I spoke to a representative recently at Half The Sky, and she told me that the CCAA would like them to reach all of the orphanages in China within five years. They make such a difference in sometimes very sterile environments, transforming orphanages into family like settings. They give the children a chance to feel loved and important. Opportunities open up for these children in so many wonderful ways, from enriching experiences to  furthered education.

 I feel so relieved to know this because it breaks my heart knowing there are so many children who will not be adopted.

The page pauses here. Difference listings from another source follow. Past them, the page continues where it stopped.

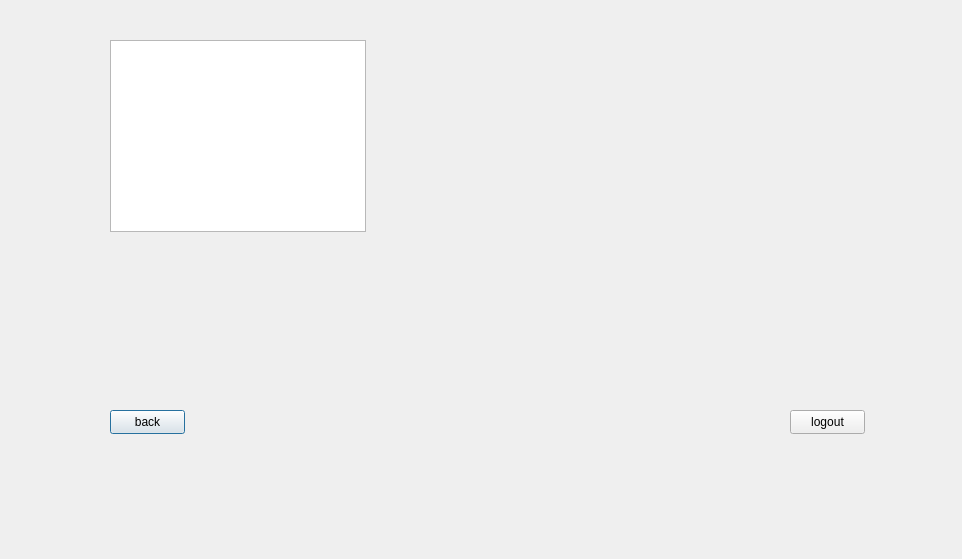
Qt form frontend/transactions.ui (t1rate01/ATM_groupproject) before a commit.
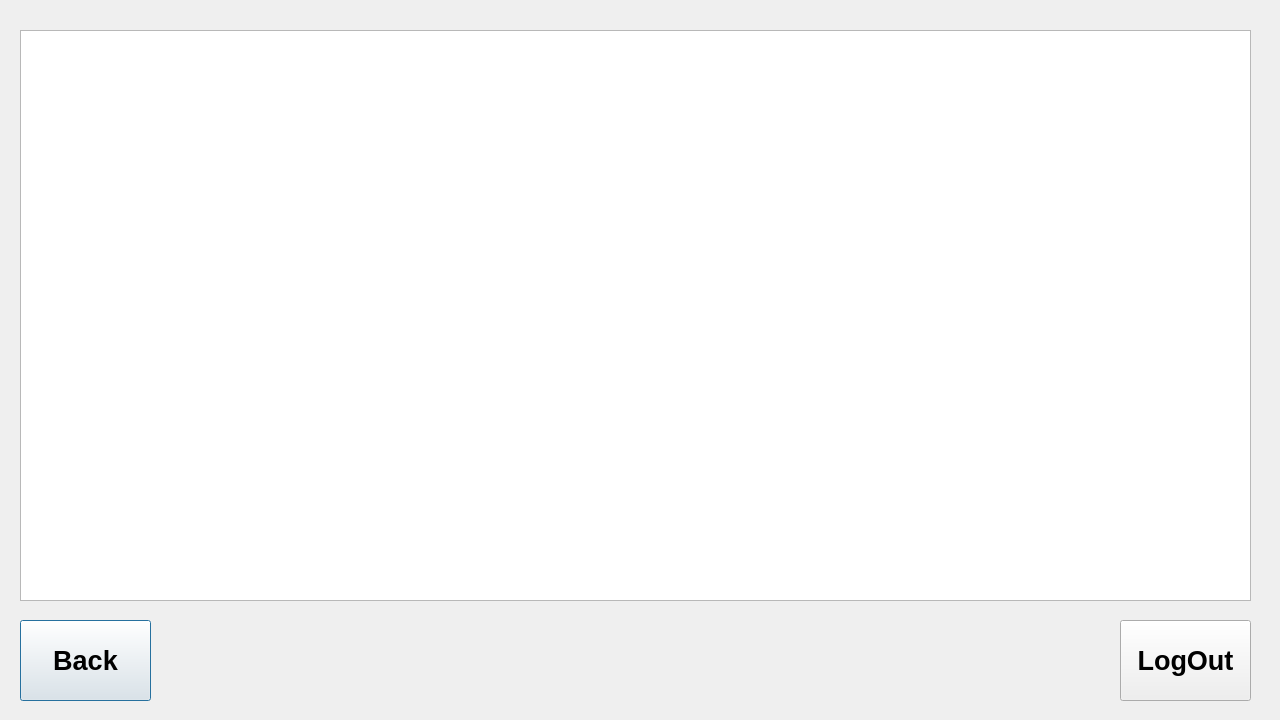
The same form after that commit.

Diff of the .ui file:
```diff
--- a/frontend/transactions.ui
+++ b/frontend/transactions.ui
@@ -6,47 +6,78 @@
    <rect>
     <x>0</x>
     <y>0</y>
-    <width>962</width>
-    <height>559</height>
+    <width>1280</width>
+    <height>720</height>
    </rect>
   </property>
+  <property name="maximumSize">
+   <size>
+    <width>1920</width>
+    <height>1080</height>
+   </size>
+  </property>
+  <property name="font">
+   <font>
+    <pointsize>20</pointsize>
+   </font>
+  </property>
   <property name="windowTitle">
    <string>Dialog</string>
   </property>
-  <widget class="QListView" name="transactions_View">
-   <property name="geometry">
-    <rect>
-     <x>110</x>
-     <y>40</y>
-     <width>256</width>
-     <height>192</height>
-    </rect>
-   </property>
-  </widget>
   <widget class="QPushButton" name="btn_Back">
    <property name="geometry">
     <rect>
-     <x>110</x>
-     <y>410</y>
-     <width>75</width>
-     <height>24</height>
+     <x>20</x>
+     <y>620</y>
+     <width>131</width>
+     <height>81</height>
     </rect>
    </property>
+   <property name="font">
+    <font>
+     <pointsize>20</pointsize>
+     <bold>true</bold>
+    </font>
+   </property>
    <property name="text">
-    <string>back</string>
+    <string>Back</string>
    </property>
   </widget>
   <widget class="QPushButton" name="btn_LogOut">
    <property name="geometry">
     <rect>
-     <x>790</x>
-     <y>410</y>
-     <width>75</width>
-     <height>24</height>
+     <x>1120</x>
+     <y>620</y>
+     <width>131</width>
+     <height>81</height>
     </rect>
    </property>
+   <property name="font">
+    <font>
+     <pointsize>20</pointsize>
+     <bold>true</bold>
+    </font>
+   </property>
    <property name="text">
-    <string>logout</string>
+    <string>LogOut</string>
+   </property>
+  </widget>
+  <widget class="QTableWidget" name="transactions_Table">
+   <property name="geometry">
+    <rect>
+     <x>20</x>
+     <y>30</y>
+     <width>1231</width>
+     <height>571</height>
+    </rect>
+   </property>
+   <property name="font">
+    <font>
+     <pointsize>20</pointsize>
+    </font>
+   </property>
+   <property name="alternatingRowColors">
+    <bool>true</bool>
    </property>
   </widget>
  </widget>
```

I am thankful such a wonderful group of people have taken this on and have made it something so helpful, live changing, and beautiful.

Doll Arms

Whenever I need a good laugh, I watch the Doll Arms skit on SNL. Kristin Wiig is so funny. Every now and then SNL stumbles upon a comedic genius, and she is one for sure. She is a favorite around here and the kids act out all of her skits. She has perfect timing and just plain shines when she is on stage. Tayler first showed this to me and I was so surprised at how hard it made me laugh. I remember being busy when she told me to come and watch so I did so reluctantly, but when she came out with those tiny doll arms I lost it. I realize I may be talking it up too much, but each time I view it I laugh.

The other night Beau jumped into the van and said "Hi Mom!" When I turned my head I saw he had a little doll arm waving at me. My mouth dropped open as I looked at him smiling with his cute dimples and waving that tiny little hand.
I am sorry, it just strikes my funny bone.